While it's vital that we discuss how women are underpaid in Hollywood in order to ensure future equality, one thing that we're simply not talking about enough is how, for people of colour, the wage gap is even wider. That means that women of colour are at the greatest disadvantage in Hollywood.
In an interview with The Hollywood Reporter, attorney Darrell Miller explains that part of the reason for this disparity is that there simply are not enough opportunities for people of colour onscreen. It's simply easier for a white man in Hollywood to walk away from negotiations that are not going his way — he knows that his next opportunity could be right around the corner.
"People of colour concede [in negotiations] quicker because they infrequently get golden opportunities," Miller, who represents stars like Angela Bassett, told THR. "The issue goes to the lack of diversity in the content being made.
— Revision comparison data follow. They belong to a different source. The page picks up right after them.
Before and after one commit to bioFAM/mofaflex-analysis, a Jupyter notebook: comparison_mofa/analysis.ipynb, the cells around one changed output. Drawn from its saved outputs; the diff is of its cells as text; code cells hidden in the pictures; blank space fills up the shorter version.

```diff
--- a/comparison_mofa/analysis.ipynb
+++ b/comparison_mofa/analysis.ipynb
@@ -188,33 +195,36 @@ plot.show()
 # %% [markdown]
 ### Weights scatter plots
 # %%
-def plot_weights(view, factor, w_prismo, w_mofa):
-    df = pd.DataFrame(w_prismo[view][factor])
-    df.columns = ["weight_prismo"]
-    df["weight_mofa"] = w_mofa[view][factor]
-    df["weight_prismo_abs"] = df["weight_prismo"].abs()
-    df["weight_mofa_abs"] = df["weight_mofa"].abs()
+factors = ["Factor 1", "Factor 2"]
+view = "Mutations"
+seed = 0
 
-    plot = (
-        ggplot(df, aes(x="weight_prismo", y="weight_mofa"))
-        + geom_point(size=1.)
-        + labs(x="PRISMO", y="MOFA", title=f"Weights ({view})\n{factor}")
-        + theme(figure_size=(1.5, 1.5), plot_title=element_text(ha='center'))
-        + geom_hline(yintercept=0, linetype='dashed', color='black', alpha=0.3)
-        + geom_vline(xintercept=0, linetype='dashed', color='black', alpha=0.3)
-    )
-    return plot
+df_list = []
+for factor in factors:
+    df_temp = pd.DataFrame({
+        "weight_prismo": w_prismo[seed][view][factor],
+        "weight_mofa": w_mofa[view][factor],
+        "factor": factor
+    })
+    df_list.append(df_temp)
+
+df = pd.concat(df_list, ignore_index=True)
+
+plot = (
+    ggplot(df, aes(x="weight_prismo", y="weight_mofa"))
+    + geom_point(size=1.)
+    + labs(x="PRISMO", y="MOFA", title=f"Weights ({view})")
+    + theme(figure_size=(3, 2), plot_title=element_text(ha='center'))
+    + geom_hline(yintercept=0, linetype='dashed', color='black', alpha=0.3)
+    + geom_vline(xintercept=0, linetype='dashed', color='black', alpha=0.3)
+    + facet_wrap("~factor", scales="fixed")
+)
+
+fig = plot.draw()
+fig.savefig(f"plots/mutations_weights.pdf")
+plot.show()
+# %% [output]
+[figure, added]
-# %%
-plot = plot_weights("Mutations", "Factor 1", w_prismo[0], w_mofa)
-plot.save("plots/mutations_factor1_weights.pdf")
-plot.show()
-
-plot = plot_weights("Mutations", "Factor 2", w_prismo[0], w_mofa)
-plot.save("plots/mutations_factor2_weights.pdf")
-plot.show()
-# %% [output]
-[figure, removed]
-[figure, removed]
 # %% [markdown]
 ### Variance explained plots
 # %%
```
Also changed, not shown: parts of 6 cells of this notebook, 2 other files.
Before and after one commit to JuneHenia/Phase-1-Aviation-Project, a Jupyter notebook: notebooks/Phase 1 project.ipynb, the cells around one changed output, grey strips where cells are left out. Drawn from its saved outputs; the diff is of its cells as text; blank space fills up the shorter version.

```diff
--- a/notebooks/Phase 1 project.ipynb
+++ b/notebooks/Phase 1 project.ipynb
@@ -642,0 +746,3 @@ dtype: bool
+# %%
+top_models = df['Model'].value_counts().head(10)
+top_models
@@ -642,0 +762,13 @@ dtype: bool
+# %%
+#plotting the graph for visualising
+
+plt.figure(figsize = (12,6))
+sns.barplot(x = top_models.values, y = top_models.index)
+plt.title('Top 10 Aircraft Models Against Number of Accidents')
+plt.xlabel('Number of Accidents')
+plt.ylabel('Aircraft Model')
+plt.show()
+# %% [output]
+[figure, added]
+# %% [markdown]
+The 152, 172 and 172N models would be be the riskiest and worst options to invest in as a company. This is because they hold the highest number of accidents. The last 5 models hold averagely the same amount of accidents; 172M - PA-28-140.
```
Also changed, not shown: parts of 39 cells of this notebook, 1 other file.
When there's more, that shifts the ability to have real leverage for people who are fortunate enough to be there the one year they're making Black Panther."
A limited ability to negotiate means that the salaries for Black stars can be significantly lower than that of their white peers. Black Panther might be the film that turns the tide.
Black Panther, the next solo superhero flick in the Marvel Cinematic Universe, boasts a predominantly Black cast, which includes Lupita Nyong'o, Forest Whitaker, Daniel Kaluuya, and Miller's client Bassett. Given its place within the superhero universe, and the general fanfare surrounding it, it seems destined to rake in major money at the box office — which can only be good for its cast, and Black actors in Hollywood in general.
Miller told The Hollywood Reporter that oftentimes, movies starring Black actors are not greenlit because they are not considered internationally viable. Yet, as proven with 2017 Best Picture winner Moonlight, and three-time Oscar nominee Hidden Figures, both of which have great international numbers, that's completely untrue.
"That myth has hurt a lot of product of colour, and it's still a problem with the middle-aged buyers who are the proverbial gatekeepers, who in fact enforce that misperception by not buying content of colour," said Miller.
While we don't know what the cast was paid to appear in Black Panther, the success of this particular Marvel film could give a group of Black actors leverage in negotiations that they may not have had previously. At the very least, Black Panther can prove that major blockbusters with a predominantly Black cast can work — which means that it's time Hollywood pay the people starring in them their fair share.